### [Directions for this task]
The response must contain each line of the material that holds "display".
--- Given records Enclosed Below ---
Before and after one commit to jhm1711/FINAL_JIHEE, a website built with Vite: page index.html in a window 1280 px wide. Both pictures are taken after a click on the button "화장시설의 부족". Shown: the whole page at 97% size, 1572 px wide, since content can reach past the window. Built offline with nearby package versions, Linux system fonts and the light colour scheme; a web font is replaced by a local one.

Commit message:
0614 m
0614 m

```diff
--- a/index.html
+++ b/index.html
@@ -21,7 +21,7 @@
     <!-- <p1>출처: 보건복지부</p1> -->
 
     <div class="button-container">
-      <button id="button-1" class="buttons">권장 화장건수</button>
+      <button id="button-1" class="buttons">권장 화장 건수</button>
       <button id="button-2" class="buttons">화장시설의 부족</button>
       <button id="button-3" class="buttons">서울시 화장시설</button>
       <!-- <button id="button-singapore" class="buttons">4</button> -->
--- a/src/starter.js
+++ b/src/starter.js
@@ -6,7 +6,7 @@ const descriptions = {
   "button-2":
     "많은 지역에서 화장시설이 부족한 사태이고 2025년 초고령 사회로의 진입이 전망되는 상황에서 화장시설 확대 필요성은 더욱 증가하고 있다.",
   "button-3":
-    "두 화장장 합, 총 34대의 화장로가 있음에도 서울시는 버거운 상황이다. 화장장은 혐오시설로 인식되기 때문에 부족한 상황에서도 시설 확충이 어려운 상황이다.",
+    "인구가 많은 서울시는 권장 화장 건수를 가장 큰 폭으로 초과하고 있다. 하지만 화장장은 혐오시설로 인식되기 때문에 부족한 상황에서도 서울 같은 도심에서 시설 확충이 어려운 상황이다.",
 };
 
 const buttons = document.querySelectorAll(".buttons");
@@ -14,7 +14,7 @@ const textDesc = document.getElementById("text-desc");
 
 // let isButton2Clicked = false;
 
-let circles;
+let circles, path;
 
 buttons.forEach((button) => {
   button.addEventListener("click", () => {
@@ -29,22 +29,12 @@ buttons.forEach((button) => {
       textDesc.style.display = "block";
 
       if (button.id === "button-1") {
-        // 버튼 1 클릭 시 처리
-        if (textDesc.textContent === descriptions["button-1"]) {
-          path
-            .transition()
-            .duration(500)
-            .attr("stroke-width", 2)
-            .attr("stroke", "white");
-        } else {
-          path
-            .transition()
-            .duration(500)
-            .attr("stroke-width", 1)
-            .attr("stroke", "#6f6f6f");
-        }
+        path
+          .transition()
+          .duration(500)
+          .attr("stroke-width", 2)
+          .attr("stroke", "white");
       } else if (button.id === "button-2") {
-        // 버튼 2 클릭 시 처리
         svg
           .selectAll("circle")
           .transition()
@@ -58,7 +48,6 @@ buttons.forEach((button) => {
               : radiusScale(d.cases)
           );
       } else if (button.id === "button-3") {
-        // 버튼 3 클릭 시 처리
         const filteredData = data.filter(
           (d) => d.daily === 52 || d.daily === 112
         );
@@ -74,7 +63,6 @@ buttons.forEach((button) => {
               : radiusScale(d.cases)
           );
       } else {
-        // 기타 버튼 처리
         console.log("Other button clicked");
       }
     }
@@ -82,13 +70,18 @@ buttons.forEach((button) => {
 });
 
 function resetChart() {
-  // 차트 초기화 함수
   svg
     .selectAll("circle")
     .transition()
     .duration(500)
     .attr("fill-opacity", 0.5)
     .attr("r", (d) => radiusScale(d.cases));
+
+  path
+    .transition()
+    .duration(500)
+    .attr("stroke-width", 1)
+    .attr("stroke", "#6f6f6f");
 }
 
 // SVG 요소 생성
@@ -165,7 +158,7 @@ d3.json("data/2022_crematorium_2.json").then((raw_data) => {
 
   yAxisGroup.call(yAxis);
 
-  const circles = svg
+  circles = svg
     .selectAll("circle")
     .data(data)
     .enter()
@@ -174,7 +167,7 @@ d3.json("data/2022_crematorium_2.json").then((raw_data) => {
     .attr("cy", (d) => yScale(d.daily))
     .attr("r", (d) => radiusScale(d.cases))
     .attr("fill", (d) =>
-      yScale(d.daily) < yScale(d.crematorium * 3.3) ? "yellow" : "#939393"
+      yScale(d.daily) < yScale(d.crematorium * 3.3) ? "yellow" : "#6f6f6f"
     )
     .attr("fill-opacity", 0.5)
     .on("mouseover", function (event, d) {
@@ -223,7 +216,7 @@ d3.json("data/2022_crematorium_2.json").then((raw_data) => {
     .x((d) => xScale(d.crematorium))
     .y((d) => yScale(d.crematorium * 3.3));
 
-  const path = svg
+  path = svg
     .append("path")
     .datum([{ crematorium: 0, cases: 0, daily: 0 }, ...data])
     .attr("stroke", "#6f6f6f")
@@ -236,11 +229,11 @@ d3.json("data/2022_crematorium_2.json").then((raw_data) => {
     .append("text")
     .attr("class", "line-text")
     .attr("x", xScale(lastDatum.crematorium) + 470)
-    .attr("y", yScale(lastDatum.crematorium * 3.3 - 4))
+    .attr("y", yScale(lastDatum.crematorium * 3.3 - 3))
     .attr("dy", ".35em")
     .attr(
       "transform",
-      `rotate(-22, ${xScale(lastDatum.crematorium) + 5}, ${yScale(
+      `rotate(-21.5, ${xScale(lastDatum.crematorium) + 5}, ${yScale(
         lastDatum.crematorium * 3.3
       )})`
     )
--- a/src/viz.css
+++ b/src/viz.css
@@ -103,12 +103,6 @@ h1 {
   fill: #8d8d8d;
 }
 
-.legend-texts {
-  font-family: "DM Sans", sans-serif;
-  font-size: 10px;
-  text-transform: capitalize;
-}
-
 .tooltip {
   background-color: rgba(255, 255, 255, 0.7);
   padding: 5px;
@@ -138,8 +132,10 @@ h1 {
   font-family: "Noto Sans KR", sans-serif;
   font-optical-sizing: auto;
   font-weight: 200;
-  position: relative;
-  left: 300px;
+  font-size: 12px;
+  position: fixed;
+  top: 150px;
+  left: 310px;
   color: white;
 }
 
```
--- End of Enclosed Given records ---
--- Given records Enclosed Below ---
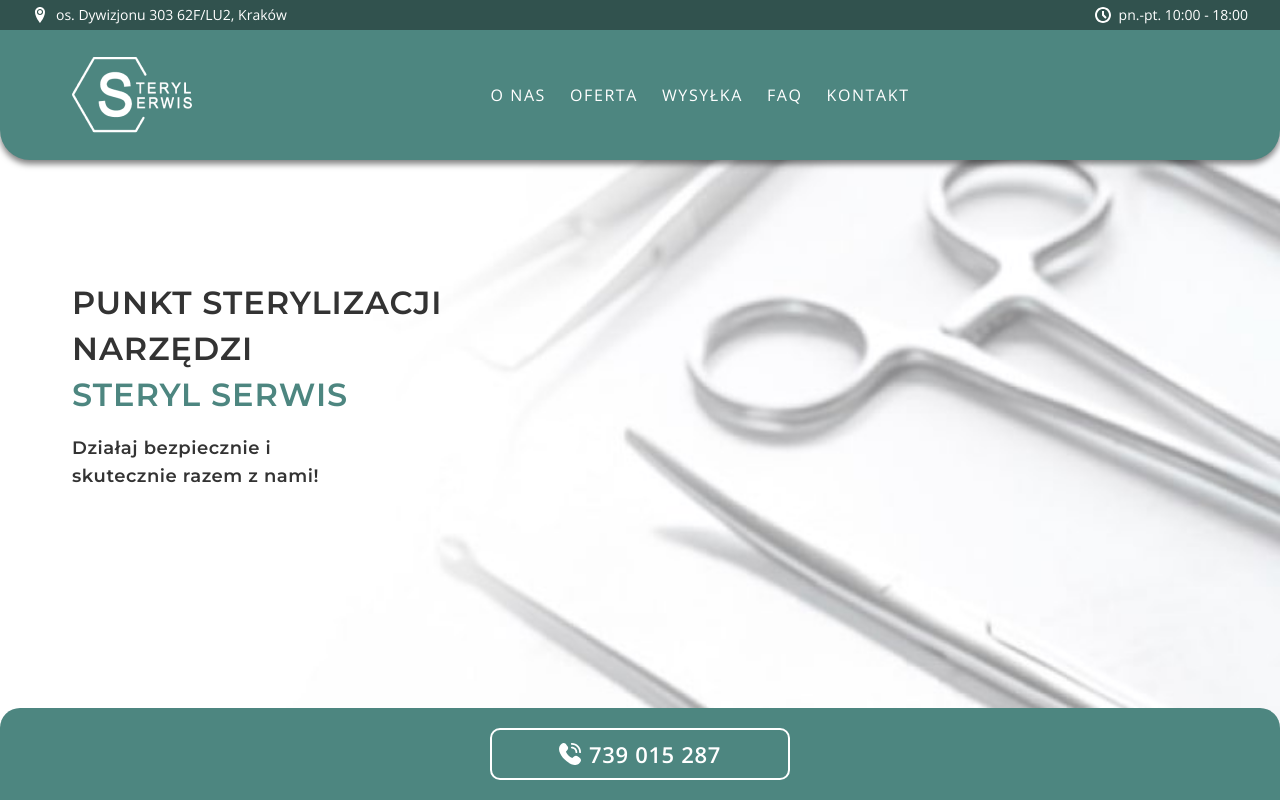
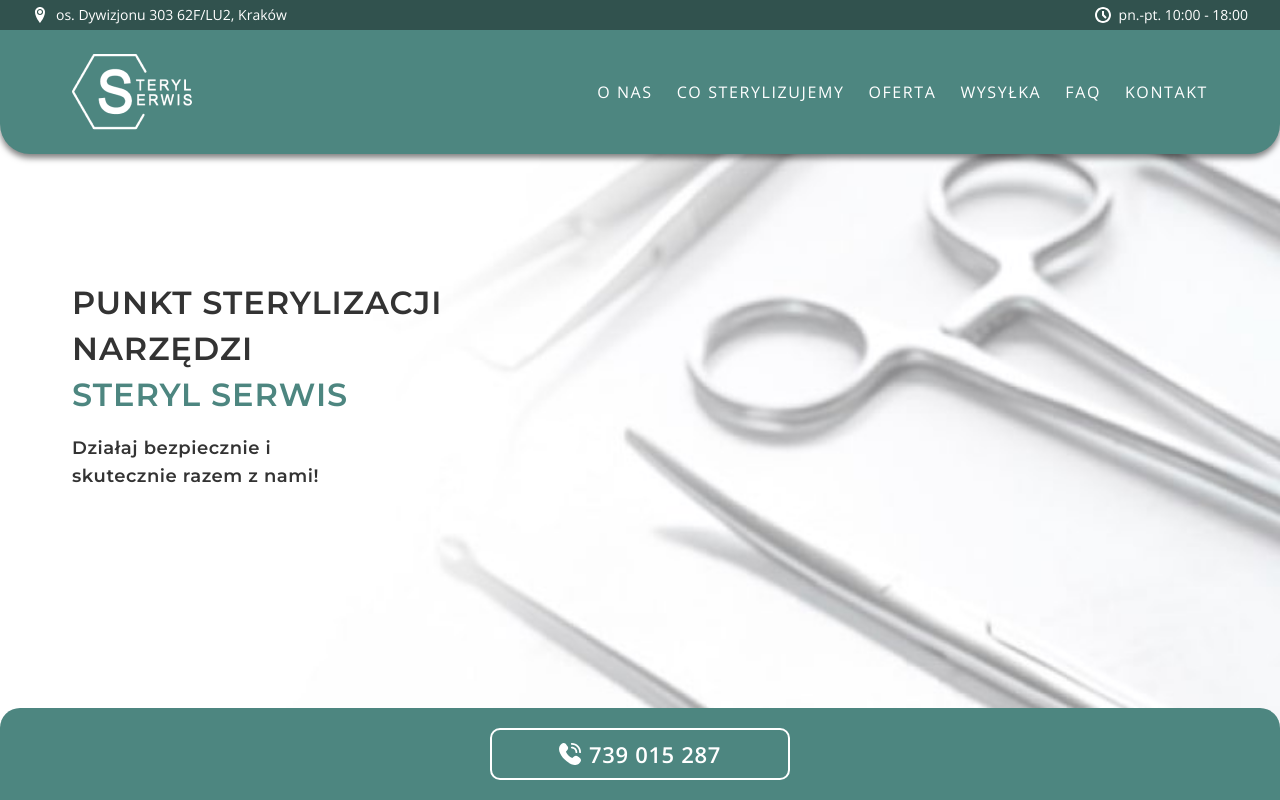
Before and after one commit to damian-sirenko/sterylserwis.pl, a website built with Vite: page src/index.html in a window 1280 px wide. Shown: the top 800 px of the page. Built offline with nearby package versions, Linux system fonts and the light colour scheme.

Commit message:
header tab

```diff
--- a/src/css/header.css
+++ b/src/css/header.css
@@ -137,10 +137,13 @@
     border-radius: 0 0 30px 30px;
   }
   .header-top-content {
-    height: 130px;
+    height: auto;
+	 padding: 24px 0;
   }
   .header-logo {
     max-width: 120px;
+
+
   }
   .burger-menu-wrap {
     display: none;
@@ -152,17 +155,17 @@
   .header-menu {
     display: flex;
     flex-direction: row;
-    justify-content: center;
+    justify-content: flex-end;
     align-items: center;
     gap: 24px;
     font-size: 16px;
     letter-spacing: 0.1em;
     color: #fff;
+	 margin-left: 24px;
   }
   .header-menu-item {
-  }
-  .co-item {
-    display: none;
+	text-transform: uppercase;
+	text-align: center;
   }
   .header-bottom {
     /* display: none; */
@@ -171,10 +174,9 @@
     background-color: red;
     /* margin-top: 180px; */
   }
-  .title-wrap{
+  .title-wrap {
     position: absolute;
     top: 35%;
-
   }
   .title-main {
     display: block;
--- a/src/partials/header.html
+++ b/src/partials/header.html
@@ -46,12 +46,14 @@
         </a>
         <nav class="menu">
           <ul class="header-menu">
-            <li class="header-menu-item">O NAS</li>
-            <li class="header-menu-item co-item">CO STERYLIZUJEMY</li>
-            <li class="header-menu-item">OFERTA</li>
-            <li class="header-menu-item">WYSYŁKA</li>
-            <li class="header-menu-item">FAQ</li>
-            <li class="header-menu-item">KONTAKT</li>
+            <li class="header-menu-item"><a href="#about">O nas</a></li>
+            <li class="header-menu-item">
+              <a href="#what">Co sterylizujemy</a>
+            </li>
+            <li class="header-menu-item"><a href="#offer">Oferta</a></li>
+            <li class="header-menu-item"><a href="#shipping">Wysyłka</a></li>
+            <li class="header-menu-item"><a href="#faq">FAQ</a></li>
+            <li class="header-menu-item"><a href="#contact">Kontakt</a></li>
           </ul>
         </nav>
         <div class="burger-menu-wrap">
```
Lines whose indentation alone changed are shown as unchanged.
--- End of Enclosed Given records ---
### [Exercise response]
       textDesc.style.display = "block";
     display: none;
     display: flex;
-    display: none;
     /* display: none; */
     display: block;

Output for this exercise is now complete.